The Roman empire, which tolerated its subjects’ religions, allowed for expansion to the west. “At its high point there, Judaism was professed by 7 to 8 per cent of all the empire’s inhabitants,” writes Sand. “The word ‘Jew’ ceased to denote the people of Judea, and now included the masses of proselytes and their descendants.”
Judaism and Palestine
There is not space here to account for every episode in the religion’s expansion. Some examples, however, stand out.
One is the kingdom of Himyar, today’s Yemen. Toward the end of the fourth century AD the kingdom went over to Judaism and remained Jewish for between 120 and 150 years.
This led to two notable outcomes: a Jewish community in Yemen that survived into the 20th century, and the establishment of Jewish communities in Ethiopia after Himyar’s conquest by the Africans.
Another example is the spread of Judaism in north Africa, from Cyrenaica in the east of today’s Libya westward into lands of the Berbers, as far as Morocco.
“Although in the third and fourth centuries CE … the rate of conversion to Judaism slowed down in Egypt, Asia Minor, Greece and Italy … along the coast of the Maghreb the communities of believers in Yahweh did quite well,” writes Sand. Some tiny Jewish communities persist in the region to this day.
The third example is perhaps the most explosive politically—the case of the kingdom of the Khazars, between the Black and Caspian seas, which some time between the mid-eighth and mid-ninth centuries adopted Judaism.
Contact with the religion through war and migration might have sown the seed, but it was the Khazars’ desire to remain independent of the rising Christian and Muslim empires which led them to adopt the oldest of the great monotheistic religions.
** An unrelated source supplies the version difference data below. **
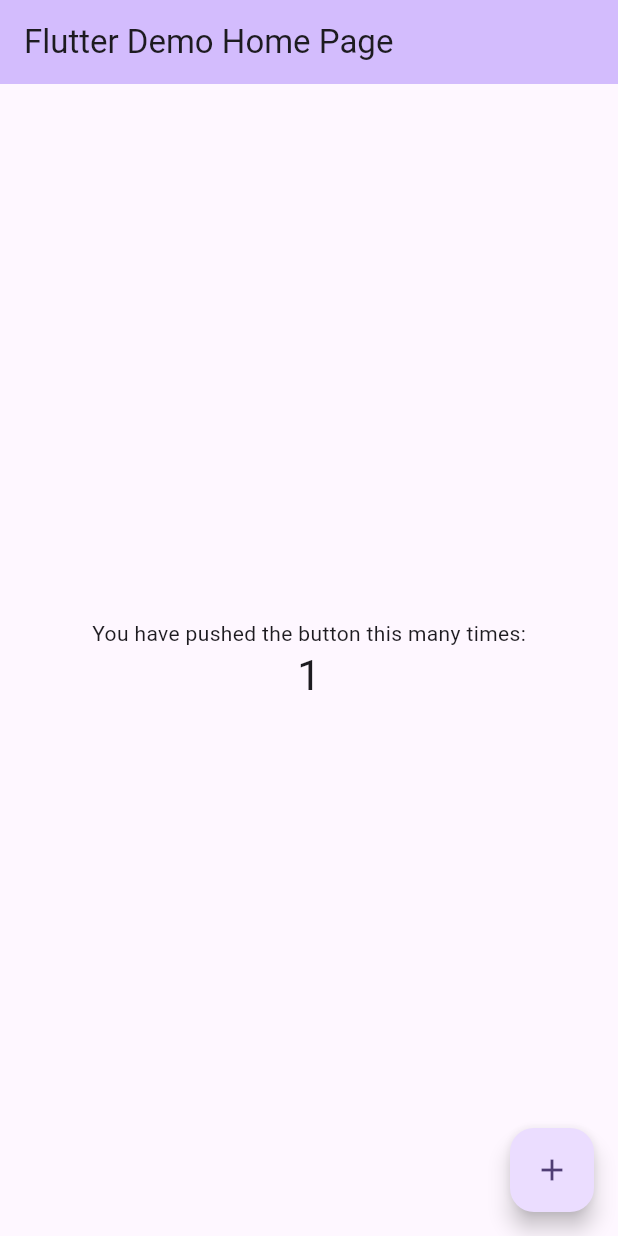
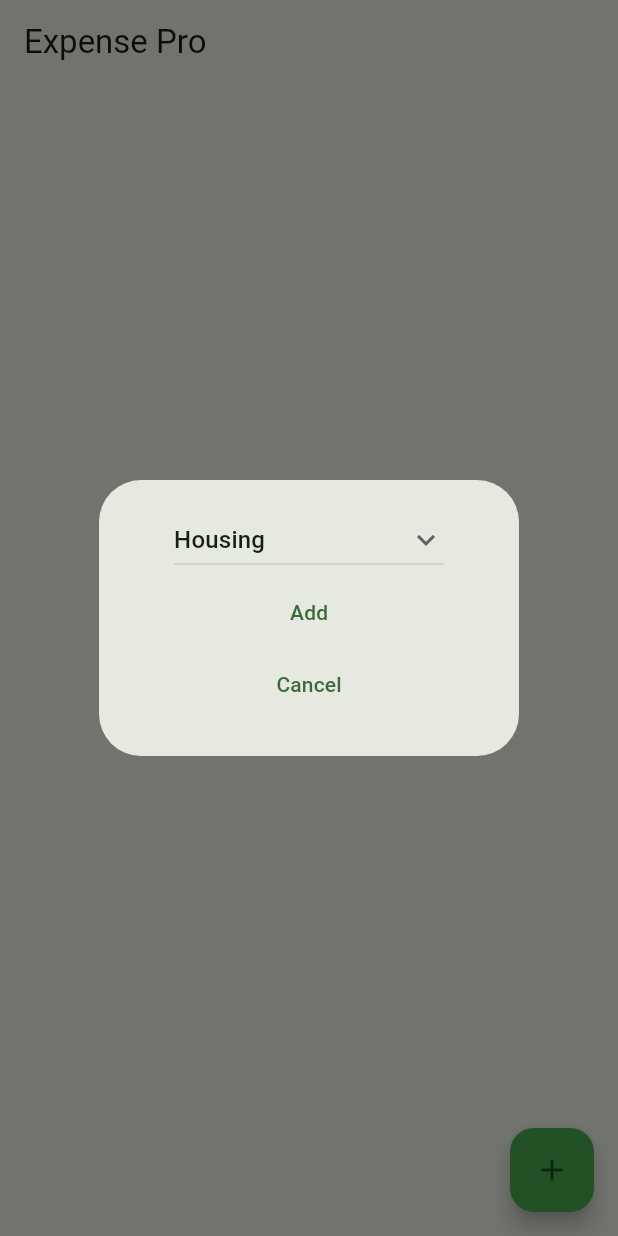
Before and after one commit to mahmoudbahkiry/expense-tracker-flutter, a Flutter app: the screen it shows after launch, after a tap on the "add" icon, on a phone screen of 412 x 824 dp. Run offline on Flutter 3.47's test engine with Material 2 defaults, Android fonts, the phone set to English and light mode, and no system bars.

Commit message:
addition button containing dropdown button added

```diff
--- /dev/null
+++ b/lib/category_dropdown_button.dart
@@ -0,0 +1,67 @@
+import 'package:flutter/material.dart';
+
+class CategoryDropDownButton extends StatefulWidget {
+  const CategoryDropDownButton({Key? key}) : super(key: key);
+
+  @override
+  State<CategoryDropDownButton> createState() => _CategoryDropDownButtonState();
+}
+
+class _CategoryDropDownButtonState extends State<CategoryDropDownButton> {
+  // first value that will appear before selecting an item from the dropdown button
+  String dropdownvalue = 'Housing';
+
+  // List of items in the dropdown button
+  var items = [
+    'Housing',
+    'Transportation',
+    'Food',
+    'Utilities',
+    'Insurance',
+    'Medical & Healthcare',
+    'Saving/investing',
+    'Personal Spending',
+    'Entertainment',
+    'Others'
+  ];
+  @override
+  Widget build(BuildContext context) {
+    return Column(
+      mainAxisSize: MainAxisSize.min,
+      children: [
+        DropdownButton(
+          // Initial Value
+          value: dropdownvalue,
+
+          // A down arror icon beside the dropdown button
+          icon: const Icon(Icons.keyboard_arrow_down),
+
+          items: items.map((String items) {
+            return DropdownMenuItem(
+              value: items,
+              child: Text(items),
+            );
+          }).toList(),
+          // The select option will appear on top of the dropdown menu button after selected
+          onChanged: (String? newValue) {
+            setState(() {
+              dropdownvalue = newValue!;
+            });
+          },
+        ),
+        TextButton(
+          onPressed: () {
+            Navigator.pop(context, dropdownvalue);
+          },
+          child: const Text("Add"),
+        ),
+        TextButton(
+          onPressed: () {
+            Navigator.of(context).pop();
+          },
+          child: const Text("Cancel"),
+        ),
+      ],
+    );
+  }
+}
--- /dev/null
+++ b/lib/home_page.dart
@@ -0,0 +1,53 @@
+import 'package:expense_tracker_app/category_dropdown_button.dart';
+import 'package:flutter/material.dart';
+import 'dart:developer' as devtools show log;
+
+class HomePage extends StatefulWidget {
+  const HomePage({Key? key}) : super(key: key);
+
+  @override
+  // ignore: library_private_types_in_public_api
+  _HomePageState createState() => _HomePageState();
+}
+
+class _HomePageState extends State<HomePage> {
+  String dropdownValue = "Not yet written";
+  @override
+  Widget build(BuildContext context) {
+    return Scaffold(
+      appBar: AppBar(
+        title: const Text("Expense Pro"),
+      ),
+      floatingActionButton: FloatingActionButton(
+        onPressed: () {
+          showExpenseDialog();
+        },
+        backgroundColor: Colors.green,
+        child: const Icon(Icons.add),
+      ),
+    );
+  }
+
+  void showExpenseDialog() {
+    showDialog(
+      context: context,
+      builder: (context) {
+        return AlertDialog(
+          content: StatefulBuilder(
+            builder: (BuildContext context, StateSetter setState) {
+              return const CategoryDropDownButton();
+            },
+          ),
+        );
+      },
+    ).then((value) {
+      if (value != null) {
+        setState(() {
+          devtools.log(dropdownValue.toString());
+          dropdownValue = value;
+          devtools.log(dropdownValue.toString());
+        });
+      }
+    });
+  }
+}
--- a/lib/main.dart
+++ b/lib/main.dart
@@ -1,3 +1,4 @@
+import 'package:expense_tracker_app/home_page.dart';
 import 'package:flutter/material.dart';
 
 void main() {
@@ -10,60 +11,12 @@ class MyApp extends StatelessWidget {
   @override
   Widget build(BuildContext context) {
     return MaterialApp(
-      title: 'Flutter Demo',
+      title: 'Expence tracker',
       theme: ThemeData(
-        colorScheme: ColorScheme.fromSeed(seedColor: Colors.deepPurple),
+        colorScheme: ColorScheme.fromSeed(seedColor: Colors.green),
         useMaterial3: true,
       ),
-      home: const MyHomePage(title: 'Flutter Demo Home Page'),
+      home: const HomePage(),
     );
   }
 }
-
-class MyHomePage extends StatefulWidget {
-  const MyHomePage({super.key, required this.title});
-
-  final String title;
-
-  @override
-  State<MyHomePage> createState() => _MyHomePageState();
-}
-
-class _MyHomePageState extends State<MyHomePage> {
-  int _counter = 0;
-
-  void _incrementCounter() {
-    setState(() {
-      _counter++;
-    });
-  }
-
-  @override
-  Widget build(BuildContext context) {
-    return Scaffold(
-      appBar: AppBar(
-        backgroundColor: Theme.of(context).colorScheme.inversePrimary,
-        title: Text(widget.title),
-      ),
-      body: Center(
-        child: Column(
-          mainAxisAlignment: MainAxisAlignment.center,
-          children: <Widget>[
-            const Text(
-              'You have pushed the button this many times:',
-            ),
-            Text(
-              '$_counter',
-              style: Theme.of(context).textTheme.headlineMedium,
-            ),
-          ],
-        ),
-      ),
-      floatingActionButton: FloatingActionButton(
-        onPressed: _incrementCounter,
-        tooltip: 'Increment',
-        child: const Icon(Icons.add),
-      ),
-    );
-  }
-}
```
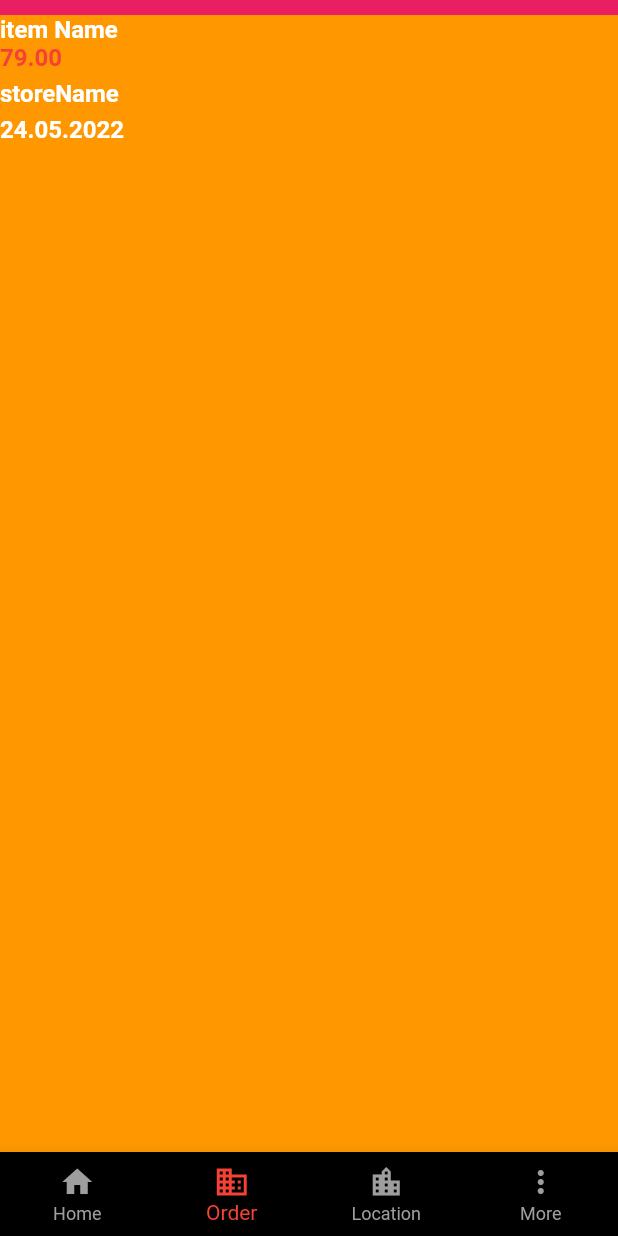
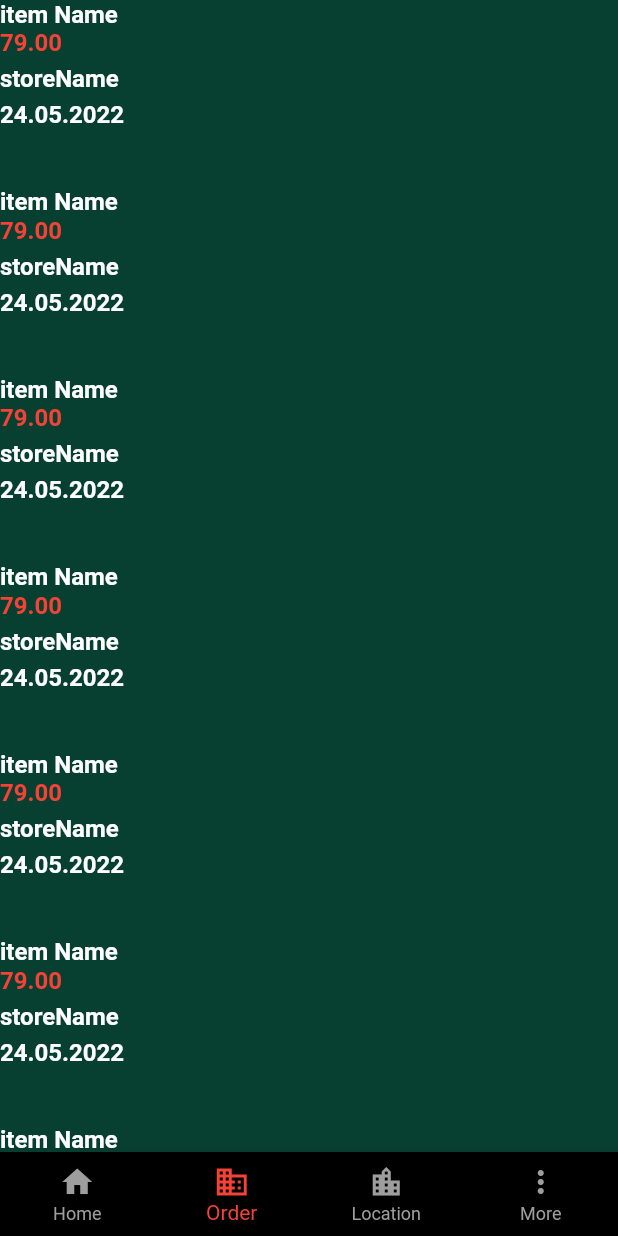
Before and after one commit to monalisanaxtre/KickinFlutter, a Flutter app: the Home screen opened directly, item 2 of the bottom bar chosen, on a phone screen of 412 x 824 dp. Run offline on Flutter 3.47's test engine with Material 2 defaults, Android fonts, the phone set to English and light mode, and no system bars.

Commit message:
update the view

```diff
--- a/lib/src/presentation/view/homeview.dart/home.dart
+++ b/lib/src/presentation/view/homeview.dart/home.dart
@@ -1,6 +1,7 @@
 import 'dart:async';
 import 'package:flutter/material.dart';
 import 'package:kickinn/src/presentation/view/homeview.dart/homeview.dart';
+import 'package:kickinn/src/presentation/view/homeview.dart/more.dart';
 import 'package:kickinn/src/view/view/orderfragment.dart';
 
 class Home extends StatefulWidget {
@@ -13,7 +14,12 @@ class Home extends StatefulWidget {
 class _HomeState extends State<Home> {
   int _selectedIndex = 0;
 
-  final List<Widget> _children = [HomeView(), OrderFragment()];
+  final List<Widget> _children = [
+    HomeView(),
+    OrderFragment(),
+    OrderFragment(),
+    MoreFragment()
+  ];
 
   void _onItemTapped(int index) {
     setState(() {
--- a/lib/src/view/view/orderfragment.dart
+++ b/lib/src/view/view/orderfragment.dart
@@ -12,26 +12,22 @@ class _OrderFragmentState extends State<OrderFragment> {
   Widget build(BuildContext context) {
     return SingleChildScrollView(
         child: Container(
-            color: Colors.pink,
+            color: Color.fromARGB(255, 7, 63, 49),
             height: MediaQuery.of(context).size.height,
             width: MediaQuery.of(context).size.width,
-            child: Container(
-                height: 100,
-                width: 100,
-                color: Colors.orange,
-                margin: const EdgeInsets.symmetric(vertical: 10.0),
-                child: ListView(
-                    // This next line does the trick.
-                    scrollDirection: Axis.vertical,
+            child: ListView.builder(itemBuilder: (context, position) {
+              return Container(
+                  height: 125,
+                  width: 120,
+                  child: Column(
+                      crossAxisAlignment: CrossAxisAlignment.start,
                       children: <Widget>[
-                      Container(
-                        child: Text(
+                        Text(
                           "item Name",
                           style: TextStyle(
                               color: Colors.white,
                               fontSize: 16,
                               fontWeight: FontWeight.bold),
-                        ),
                         ),
                         Text(
                           "79.00",
@@ -63,6 +59,7 @@ class _OrderFragmentState extends State<OrderFragment> {
                         SizedBox(
                           width: 8,
                         ),
-                    ]))));
+                      ]));
+            })));
   }
 }
```
Also changed, not shown: lib/src/presentation/view/homeview.dart/homeview.dart (+5 -3 lines), lib/src/presentation/view/homeview.dart/more.dart (added, +27 -0 lines), lib/src/presentation/view/homeview.dart/storeview.dart (added, +126 -0 lines), pubspec.lock, 2 other files. Lines whose indentation alone changed are shown as unchanged.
The Jewish kingdom survived for between 200 and 400 years and led to the spread of the religion into Eastern Europe. One tribe broke away and accompanied the Magyars west into what is now Hungary. Influence spread into the Slav areas to the north-west. Kiev, the first Russian capital, may have been founded by Khazarian Jews.
The kingdom was smashed by the invasion of Genghis Khan’s Mongol army in the early 13th century and many of its people fled west, into Ukraine, Poland and Lithuania, taking with them religious, cultural and linguistic baggage. The Yiddish for “to pray” is a Turkish word.
This movement of population was acknowledged by, among others, Israeli writer Ben-Zion Dinur, who referred to the Khazar kingdom as a potential “diaspora mother”. Dinur was not a marginal figure—he became Israel’s minister of education in the 1950s. But by the 1970s, such talk in Israel was unacceptable.
Little wonder that the Khazar story has been so contested and ridiculed by Zionist writers—for if it is true in its essentials, then the bulk of Ashkenazi, European Jewry do not trace their biological lineage to the House of David, but to Turkic tribes in central Asia. There is no biological continuity, no basis for “return”.
Where then are the “original” Jews, the descendants of the Judeans who did not go into exile? Remarkably, the question was asked and answered in subversive fashion by one of the central figures of Zionism.
None other than David Ben-Gurion, the first prime minister of Israel, wrote in 1918 that the Judean peasantry had clung to their soil down the millennia. They had been conquered and converted by Muslim invaders, but had not been displaced.
In other words, the descendants of the Judeans were… the Palestinians.
In 1918, Ben-Gurion advanced this theory to argue that the Palestinians could be painlessly integrated into the Zionist project. After the mass Palestinian revolts of the 1930s, the idea of integrating the two populations rapidly lost favour.
Sand, however, is happy to re-raise it. While recognising that all populations are changed by migration, conquest and trade, he argues that: “It is quite likely that an inhabitant of Hebron is closer in origin to the ancient Hebrews than the majority of those across the world who identify themselves as Jews.”
It is an explosive argument that puts into question the very existence of Israel as an exclusive and dogmatic Jewish state. And that is just as Sand intended.